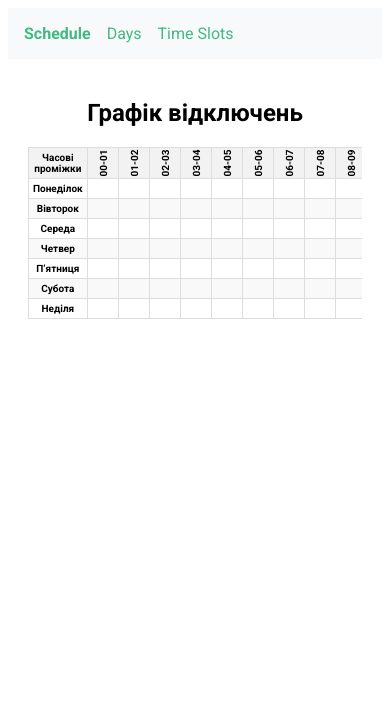
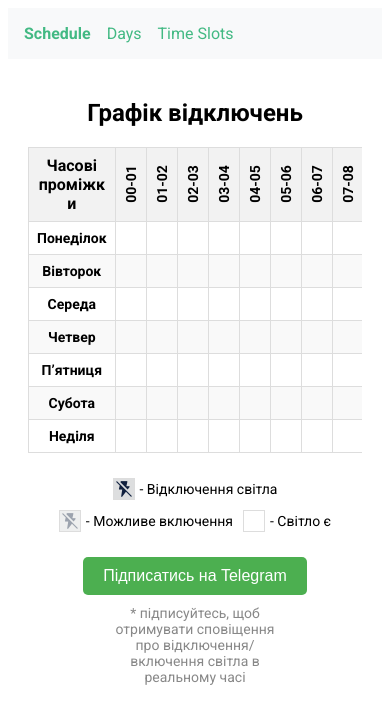
Before and after one commit to antaresua/lightbot-front, a Vue app: page /schedule in a window 390 px wide. Shown: the top 724 px of the page. Built offline with nearby package versions, Linux system fonts and the light colour scheme; no server answers.

Commit message:
add some new features and fixes

```diff
--- a/src/components/ScheduleTable.vue
+++ b/src/components/ScheduleTable.vue
@@ -5,17 +5,38 @@
             <table class="time-slots-table">
                 <thead>
                     <tr>
-                        <th colspan="2">Часові<br>проміжки</th>
+                        <th colspan="2" class="time-slots-header">Часові<br>проміжки</th>
                         <th v-for="hour in hours" :key="hour" class="rotate-text" :data-hour="hour"></th>
                     </tr>
                 </thead>
                 <tbody>
-                    <tr v-for="day in sortedDays" :key="day.name" @mouseover="highlightRow($event)" @mouseout="removeHighlight($event)">
+                    <tr v-for="day in sortedDays" :key="day.name" @mouseover="highlightRow($event)"
+                        @mouseout="removeHighlight($event)">
                         <td colspan="2" class="day-name">{{ day.name }}</td>
-                        <td v-for="hour in hours" :key="hour" :class="getClassForHour(day.originalDayOfWeek, hour)" @mouseover="highlightCell($event)" @mouseout="removeCellHighlight($event)"></td>
+                        <td v-for="hour in hours" :key="hour" :class="getClassForHour(day.originalDayOfWeek, hour)"
+                            @mouseover="highlightCell($event)" @mouseout="removeCellHighlight($event)"></td>
                     </tr>
                 </tbody>
             </table>
+        </div>
+        <div class="legend">
+            <div class="legend-item">
+                <span class="legend-color cell-off"></span>
+                - Відключення світла
+            </div>
+            <div class="legend-item">
+                <span class="legend-color cell-possible-on"></span>
+                - Можливе включення
+            </div>
+            <div class="legend-item">
+                <span class="legend-color cell-on"></span>
+                - Світло є
+            </div>
+        </div>
+        <div class="subscribe-button-container">
+            <button class="subscribe-button" @click="subscribeToTelegram">Підписатись на Telegram</button>
+            <p class="note">* підписуйтесь, щоб отримувати сповіщення про відключення/включення світла в реальному часі
+            </p>
         </div>
     </div>
 </template>
@@ -108,6 +129,9 @@ export default {
         removeCellHighlight(event) {
             const cell = event.currentTarget;
             cell.classList.remove('highlight-cell');
+        },
+        subscribeToTelegram() {
+            window.location.href = 'https://t.me/svitlobot_em_e2a'; // Додайте посилання на ваш Telegram канал
         }
     },
     mounted() {
@@ -176,6 +200,7 @@ export default {
     background-size: 15.75px 15.75px;
     background-repeat: no-repeat;
     background-position: center;
+    border: 1px solid #ddd;
 }
 
 .cell-possible-on {
@@ -185,6 +210,7 @@ export default {
     background-size: 15.75px 15.75px;
     background-repeat: no-repeat;
     background-position: center;
+    border: 1px solid #ddd;
 }
 
 .time-slots-table th.rotate-text {
@@ -212,53 +238,54 @@ export default {
     white-space: nowrap;
 }
 
-@media (max-width: 768px) {
-    .time-slots-table th,
-    .time-slots-table td {
-        font-size: 12px;
-        padding: 4px;
+.legend {
+    display: flex;
+    flex-wrap: wrap;
+    justify-content: center;
+    margin-top: 20px;
 }
 
-    .time-slots-table th.rotate-text::before {
-        font-size: 12px;
+.legend-item {
+    display: flex;
+    align-items: center;
+    margin: 5px;
+    font-size: 14px;
 }
 
-    .day-name {
-        font-size: 12px;
-        padding: 4px;
+.legend-color {
+    width: 20px;
+    height: 20px;
+    display: inline-block;
+    margin-right: 5px;
+    border: 1px solid #ddd;
 }
 
-    .cell-off {
-        background-size: 12px 12px;
+.subscribe-button-container {
+    display: flex;
+    flex-direction: column;
+    align-items: center;
+    margin-top: 20px;
 }
 
-    .cell-possible-on {
-        background-size: 12px 12px;
-    }
+.subscribe-button {
+    background-color: #4CAF50;
+    color: white;
+    padding: 10px 20px;
+    border: none;
+    border-radius: 5px;
+    cursor: pointer;
+    font-size: 16px;
 }
 
-@media (max-width: 480px) {
-    .time-slots-table th,
-    .time-slots-table td {
-        font-size: 10px;
-        padding: 4px;
+.subscribe-button:hover {
+    background-color: #45a049;
 }
 
-    .time-slots-table th.rotate-text::before {
-        font-size: 10px;
-    }
-
-    .day-name {
-        font-size: 10px;
-        padding: 4px;
-    }
-
-    .cell-off {
-        background-size: 10px 10px;
-    }
-
-    .cell-possible-on {
-        background-size: 10px 10px;
-    }
+.note {
+    color: #888;
+    font-size: 14px;
+    text-align: center;
+    margin-top: 10px;
+    width: 50%;
 }
 </style>
--- a/src/router/index.js
+++ b/src/router/index.js
@@ -10,6 +10,10 @@ import ScheduleTable from '../components/ScheduleTable.vue';
 // Імпортуйте інші компоненти
 
 const routes = [
+    {
+        path: '/',
+        redirect: '/schedule' // Редірект з головної сторінки на /schedule
+    },
     {
         path: '/days',
         name: 'DayList',
```
Lines whose indentation alone changed are shown as unchanged.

### WHAT TO WORK ON
Copy out the entries verbatim and leave the images out.

### SOLUTION TO THIS TASK
Before and after one commit to antaresua/lightbot-front, a Vue app: page /schedule in a window 390 px wide. Shown: the top 724 px of the page. Built offline with nearby package versions, Linux system fonts and the light colour scheme; no server answers.

Commit message:
add some new features and fixes

```diff
--- a/src/components/ScheduleTable.vue
+++ b/src/components/ScheduleTable.vue
@@ -5,17 +5,38 @@
             <table class="time-slots-table">
                 <thead>
                     <tr>
-                        <th colspan="2">Часові<br>проміжки</th>
+                        <th colspan="2" class="time-slots-header">Часові<br>проміжки</th>
                         <th v-for="hour in hours" :key="hour" class="rotate-text" :data-hour="hour"></th>
                     </tr>
                 </thead>
                 <tbody>
-                    <tr v-for="day in sortedDays" :key="day.name" @mouseover="highlightRow($event)" @mouseout="removeHighlight($event)">
+                    <tr v-for="day in sortedDays" :key="day.name" @mouseover="highlightRow($event)"
+                        @mouseout="removeHighlight($event)">
                         <td colspan="2" class="day-name">{{ day.name }}</td>
-                        <td v-for="hour in hours" :key="hour" :class="getClassForHour(day.originalDayOfWeek, hour)" @mouseover="highlightCell($event)" @mouseout="removeCellHighlight($event)"></td>
+                        <td v-for="hour in hours" :key="hour" :class="getClassForHour(day.originalDayOfWeek, hour)"
+                            @mouseover="highlightCell($event)" @mouseout="removeCellHighlight($event)"></td>
                     </tr>
                 </tbody>
             </table>
+        </div>
+        <div class="legend">
+            <div class="legend-item">
+                <span class="legend-color cell-off"></span>
+                - Відключення світла
+            </div>
+            <div class="legend-item">
+                <span class="legend-color cell-possible-on"></span>
+                - Можливе включення
+            </div>
+            <div class="legend-item">
+                <span class="legend-color cell-on"></span>
+                - Світло є
+            </div>
+        </div>
+        <div class="subscribe-button-container">
+            <button class="subscribe-button" @click="subscribeToTelegram">Підписатись на Telegram</button>
+            <p class="note">* підписуйтесь, щоб отримувати сповіщення про відключення/включення світла в реальному часі
+            </p>
         </div>
     </div>
 </template>
@@ -108,6 +129,9 @@ export default {
         removeCellHighlight(event) {
             const cell = event.currentTarget;
             cell.classList.remove('highlight-cell');
+        },
+        subscribeToTelegram() {
+            window.location.href = 'https://t.me/svitlobot_em_e2a'; // Додайте посилання на ваш Telegram канал
         }
     },
     mounted() {
@@ -176,6 +200,7 @@ export default {
     background-size: 15.75px 15.75px;
     background-repeat: no-repeat;
     background-position: center;
+    border: 1px solid #ddd;
 }
 
 .cell-possible-on {
@@ -185,6 +210,7 @@ export default {
     background-size: 15.75px 15.75px;
     background-repeat: no-repeat;
     background-position: center;
+    border: 1px solid #ddd;
 }
 
 .time-slots-table th.rotate-text {
@@ -212,53 +238,54 @@ export default {
     white-space: nowrap;
 }
 
-@media (max-width: 768px) {
-    .time-slots-table th,
-    .time-slots-table td {
-        font-size: 12px;
-        padding: 4px;
+.legend {
+    display: flex;
+    flex-wrap: wrap;
+    justify-content: center;
+    margin-top: 20px;
 }
 
-    .time-slots-table th.rotate-text::before {
-        font-size: 12px;
+.legend-item {
+    display: flex;
+    align-items: center;
+    margin: 5px;
+    font-size: 14px;
 }
 
-    .day-name {
-        font-size: 12px;
-        padding: 4px;
+.legend-color {
+    width: 20px;
+    height: 20px;
+    display: inline-block;
+    margin-right: 5px;
+    border: 1px solid #ddd;
 }
 
-    .cell-off {
-        background-size: 12px 12px;
+.subscribe-button-container {
+    display: flex;
+    flex-direction: column;
+    align-items: center;
+    margin-top: 20px;
 }
 
-    .cell-possible-on {
-        background-size: 12px 12px;
-    }
+.subscribe-button {
+    background-color: #4CAF50;
+    color: white;
+    padding: 10px 20px;
+    border: none;
+    border-radius: 5px;
+    cursor: pointer;
+    font-size: 16px;
 }
 
-@media (max-width: 480px) {
-    .time-slots-table th,
-    .time-slots-table td {
-        font-size: 10px;
-        padding: 4px;
+.subscribe-button:hover {
+    background-color: #45a049;
 }
 
-    .time-slots-table th.rotate-text::before {
-        font-size: 10px;
-    }
-
-    .day-name {
-        font-size: 10px;
-        padding: 4px;
-    }
-
-    .cell-off {
-        background-size: 10px 10px;
-    }
-
-    .cell-possible-on {
-        background-size: 10px 10px;
-    }
+.note {
+    color: #888;
+    font-size: 14px;
+    text-align: center;
+    margin-top: 10px;
+    width: 50%;
 }
 </style>
--- a/src/router/index.js
+++ b/src/router/index.js
@@ -10,6 +10,10 @@ import ScheduleTable from '../components/ScheduleTable.vue';
 // Імпортуйте інші компоненти
 
 const routes = [
+    {
+        path: '/',
+        redirect: '/schedule' // Редірект з головної сторінки на /schedule
+    },
     {
         path: '/days',
         name: 'DayList',
```
Lines whose indentation alone changed are shown as unchanged.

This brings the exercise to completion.